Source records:
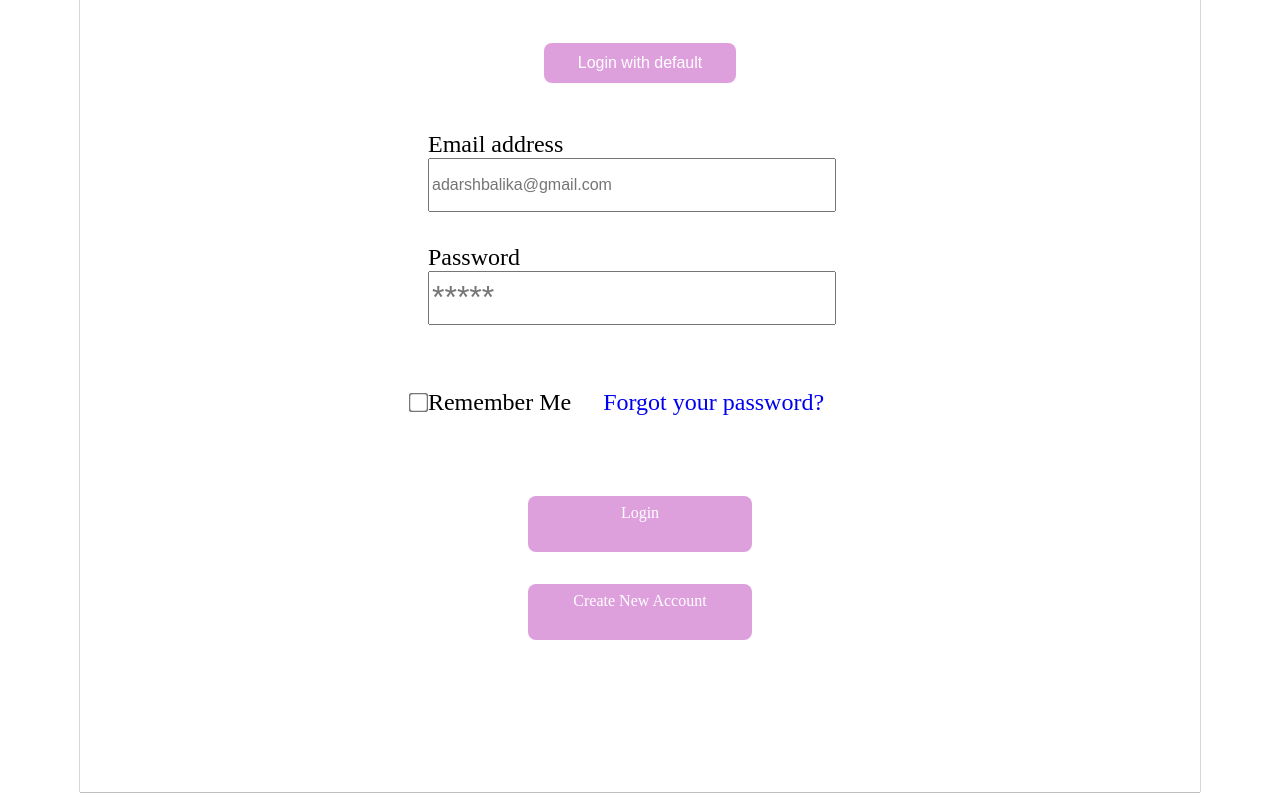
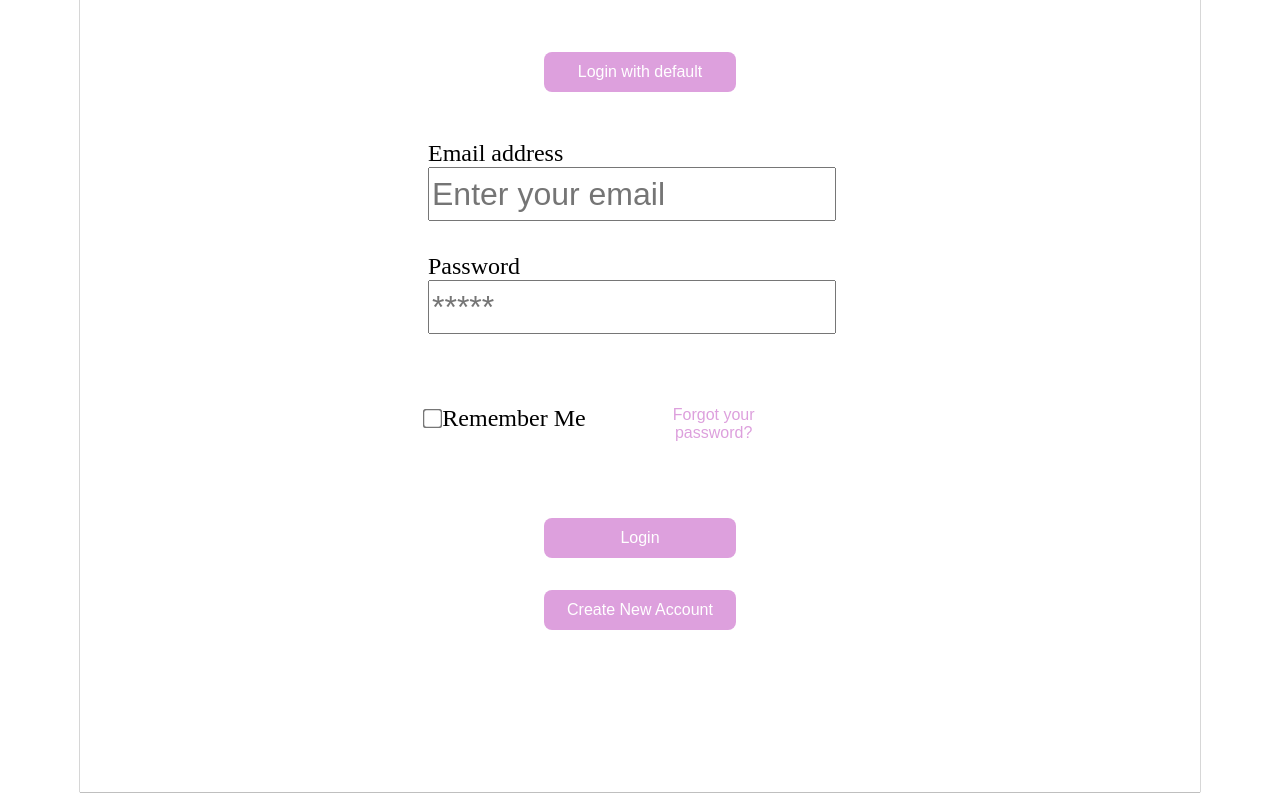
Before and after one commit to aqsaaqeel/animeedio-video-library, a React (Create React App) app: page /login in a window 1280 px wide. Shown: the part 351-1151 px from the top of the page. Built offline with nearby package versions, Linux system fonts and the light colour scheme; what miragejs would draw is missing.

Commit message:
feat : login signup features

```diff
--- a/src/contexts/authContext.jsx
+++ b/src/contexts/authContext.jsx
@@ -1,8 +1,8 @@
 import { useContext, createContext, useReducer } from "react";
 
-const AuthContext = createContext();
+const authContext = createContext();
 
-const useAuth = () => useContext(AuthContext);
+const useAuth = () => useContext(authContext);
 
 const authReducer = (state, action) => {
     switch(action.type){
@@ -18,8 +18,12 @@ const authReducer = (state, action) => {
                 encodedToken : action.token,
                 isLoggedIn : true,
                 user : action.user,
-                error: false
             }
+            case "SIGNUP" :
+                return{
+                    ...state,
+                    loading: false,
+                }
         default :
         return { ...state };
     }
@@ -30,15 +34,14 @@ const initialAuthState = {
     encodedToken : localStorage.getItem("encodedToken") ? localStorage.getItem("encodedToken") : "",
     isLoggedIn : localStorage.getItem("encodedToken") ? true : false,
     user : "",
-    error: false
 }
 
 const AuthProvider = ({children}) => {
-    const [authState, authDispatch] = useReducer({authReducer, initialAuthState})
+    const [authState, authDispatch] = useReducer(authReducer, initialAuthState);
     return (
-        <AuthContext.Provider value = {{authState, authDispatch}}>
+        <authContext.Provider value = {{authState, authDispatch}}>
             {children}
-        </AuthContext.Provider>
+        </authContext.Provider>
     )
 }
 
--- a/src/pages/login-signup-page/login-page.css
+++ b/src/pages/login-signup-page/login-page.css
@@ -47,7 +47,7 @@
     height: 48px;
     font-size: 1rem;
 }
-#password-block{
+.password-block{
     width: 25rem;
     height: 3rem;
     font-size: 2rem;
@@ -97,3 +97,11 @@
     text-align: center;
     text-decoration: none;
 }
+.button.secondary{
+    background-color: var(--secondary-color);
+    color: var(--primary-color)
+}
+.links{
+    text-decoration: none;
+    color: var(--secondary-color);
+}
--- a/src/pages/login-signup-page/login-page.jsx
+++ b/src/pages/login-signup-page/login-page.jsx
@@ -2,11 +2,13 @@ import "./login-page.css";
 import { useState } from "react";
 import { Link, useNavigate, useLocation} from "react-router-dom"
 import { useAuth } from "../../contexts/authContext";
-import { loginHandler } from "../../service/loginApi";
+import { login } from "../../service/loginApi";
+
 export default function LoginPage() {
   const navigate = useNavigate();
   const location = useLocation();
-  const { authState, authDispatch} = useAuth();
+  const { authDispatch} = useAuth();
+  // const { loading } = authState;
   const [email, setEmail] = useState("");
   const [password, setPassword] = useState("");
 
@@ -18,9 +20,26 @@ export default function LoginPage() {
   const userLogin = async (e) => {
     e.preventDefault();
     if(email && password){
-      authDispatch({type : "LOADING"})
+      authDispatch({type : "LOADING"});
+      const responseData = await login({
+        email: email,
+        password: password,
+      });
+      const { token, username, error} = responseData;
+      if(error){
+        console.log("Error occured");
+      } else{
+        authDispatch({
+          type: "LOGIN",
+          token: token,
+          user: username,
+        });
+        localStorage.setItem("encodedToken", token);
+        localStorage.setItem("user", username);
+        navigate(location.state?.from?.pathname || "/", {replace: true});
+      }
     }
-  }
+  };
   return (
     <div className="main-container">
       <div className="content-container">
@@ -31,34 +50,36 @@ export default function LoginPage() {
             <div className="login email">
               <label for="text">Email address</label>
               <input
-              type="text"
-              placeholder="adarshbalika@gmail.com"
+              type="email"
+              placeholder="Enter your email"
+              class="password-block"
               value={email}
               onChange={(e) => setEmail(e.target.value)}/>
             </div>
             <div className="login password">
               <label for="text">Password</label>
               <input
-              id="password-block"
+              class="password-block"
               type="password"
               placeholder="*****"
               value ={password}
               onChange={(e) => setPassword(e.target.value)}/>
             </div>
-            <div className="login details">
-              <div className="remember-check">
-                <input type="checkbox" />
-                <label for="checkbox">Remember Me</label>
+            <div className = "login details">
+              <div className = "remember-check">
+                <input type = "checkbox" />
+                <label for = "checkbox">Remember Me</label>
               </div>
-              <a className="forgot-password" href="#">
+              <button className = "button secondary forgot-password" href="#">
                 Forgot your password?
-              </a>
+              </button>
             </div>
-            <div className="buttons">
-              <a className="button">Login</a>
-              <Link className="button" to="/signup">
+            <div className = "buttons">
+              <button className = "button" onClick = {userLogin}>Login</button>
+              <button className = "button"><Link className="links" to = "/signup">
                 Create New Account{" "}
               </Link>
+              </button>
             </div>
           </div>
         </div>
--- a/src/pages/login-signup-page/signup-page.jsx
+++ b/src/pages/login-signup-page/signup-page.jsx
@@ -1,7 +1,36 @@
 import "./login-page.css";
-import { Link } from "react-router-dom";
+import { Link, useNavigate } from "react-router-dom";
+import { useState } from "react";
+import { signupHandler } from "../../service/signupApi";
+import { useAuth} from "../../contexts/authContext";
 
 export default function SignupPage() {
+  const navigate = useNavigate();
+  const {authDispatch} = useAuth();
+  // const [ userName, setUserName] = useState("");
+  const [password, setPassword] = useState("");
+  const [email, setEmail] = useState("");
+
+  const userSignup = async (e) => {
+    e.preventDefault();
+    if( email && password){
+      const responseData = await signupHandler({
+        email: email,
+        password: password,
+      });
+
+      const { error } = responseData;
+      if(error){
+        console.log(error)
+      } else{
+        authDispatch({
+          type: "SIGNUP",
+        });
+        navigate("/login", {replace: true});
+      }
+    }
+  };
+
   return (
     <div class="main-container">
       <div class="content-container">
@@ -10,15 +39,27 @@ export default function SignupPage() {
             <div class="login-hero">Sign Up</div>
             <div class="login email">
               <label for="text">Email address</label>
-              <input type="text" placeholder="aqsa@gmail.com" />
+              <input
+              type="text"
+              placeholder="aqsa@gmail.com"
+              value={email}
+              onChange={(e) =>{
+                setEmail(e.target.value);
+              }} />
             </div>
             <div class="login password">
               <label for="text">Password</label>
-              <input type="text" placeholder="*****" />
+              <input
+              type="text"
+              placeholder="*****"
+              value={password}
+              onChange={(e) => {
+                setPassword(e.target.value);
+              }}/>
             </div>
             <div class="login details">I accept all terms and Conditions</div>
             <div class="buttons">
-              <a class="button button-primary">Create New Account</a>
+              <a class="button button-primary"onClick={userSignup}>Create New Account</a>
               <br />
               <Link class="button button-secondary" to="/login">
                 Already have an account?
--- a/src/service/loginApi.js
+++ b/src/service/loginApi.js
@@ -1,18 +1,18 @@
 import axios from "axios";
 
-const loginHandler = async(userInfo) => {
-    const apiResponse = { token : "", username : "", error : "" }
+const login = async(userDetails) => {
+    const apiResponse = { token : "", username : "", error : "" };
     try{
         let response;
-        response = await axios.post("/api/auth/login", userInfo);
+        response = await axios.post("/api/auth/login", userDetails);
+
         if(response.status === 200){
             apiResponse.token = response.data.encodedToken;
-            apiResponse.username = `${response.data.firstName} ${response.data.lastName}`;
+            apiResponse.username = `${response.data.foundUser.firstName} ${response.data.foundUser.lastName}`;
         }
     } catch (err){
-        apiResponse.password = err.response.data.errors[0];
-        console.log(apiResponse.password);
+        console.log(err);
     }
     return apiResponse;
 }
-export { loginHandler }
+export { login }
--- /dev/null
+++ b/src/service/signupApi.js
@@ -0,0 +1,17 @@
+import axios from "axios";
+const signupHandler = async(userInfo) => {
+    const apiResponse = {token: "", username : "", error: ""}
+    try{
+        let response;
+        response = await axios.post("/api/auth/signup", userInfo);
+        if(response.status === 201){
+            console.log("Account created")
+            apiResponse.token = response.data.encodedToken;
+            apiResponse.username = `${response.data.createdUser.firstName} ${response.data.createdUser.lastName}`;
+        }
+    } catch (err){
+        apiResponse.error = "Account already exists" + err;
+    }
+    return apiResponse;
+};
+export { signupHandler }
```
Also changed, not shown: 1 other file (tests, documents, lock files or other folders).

* **Your objective**:
Write down how many lines above contain the string "content", and nothing besides.

* **Output of the exercise**:
2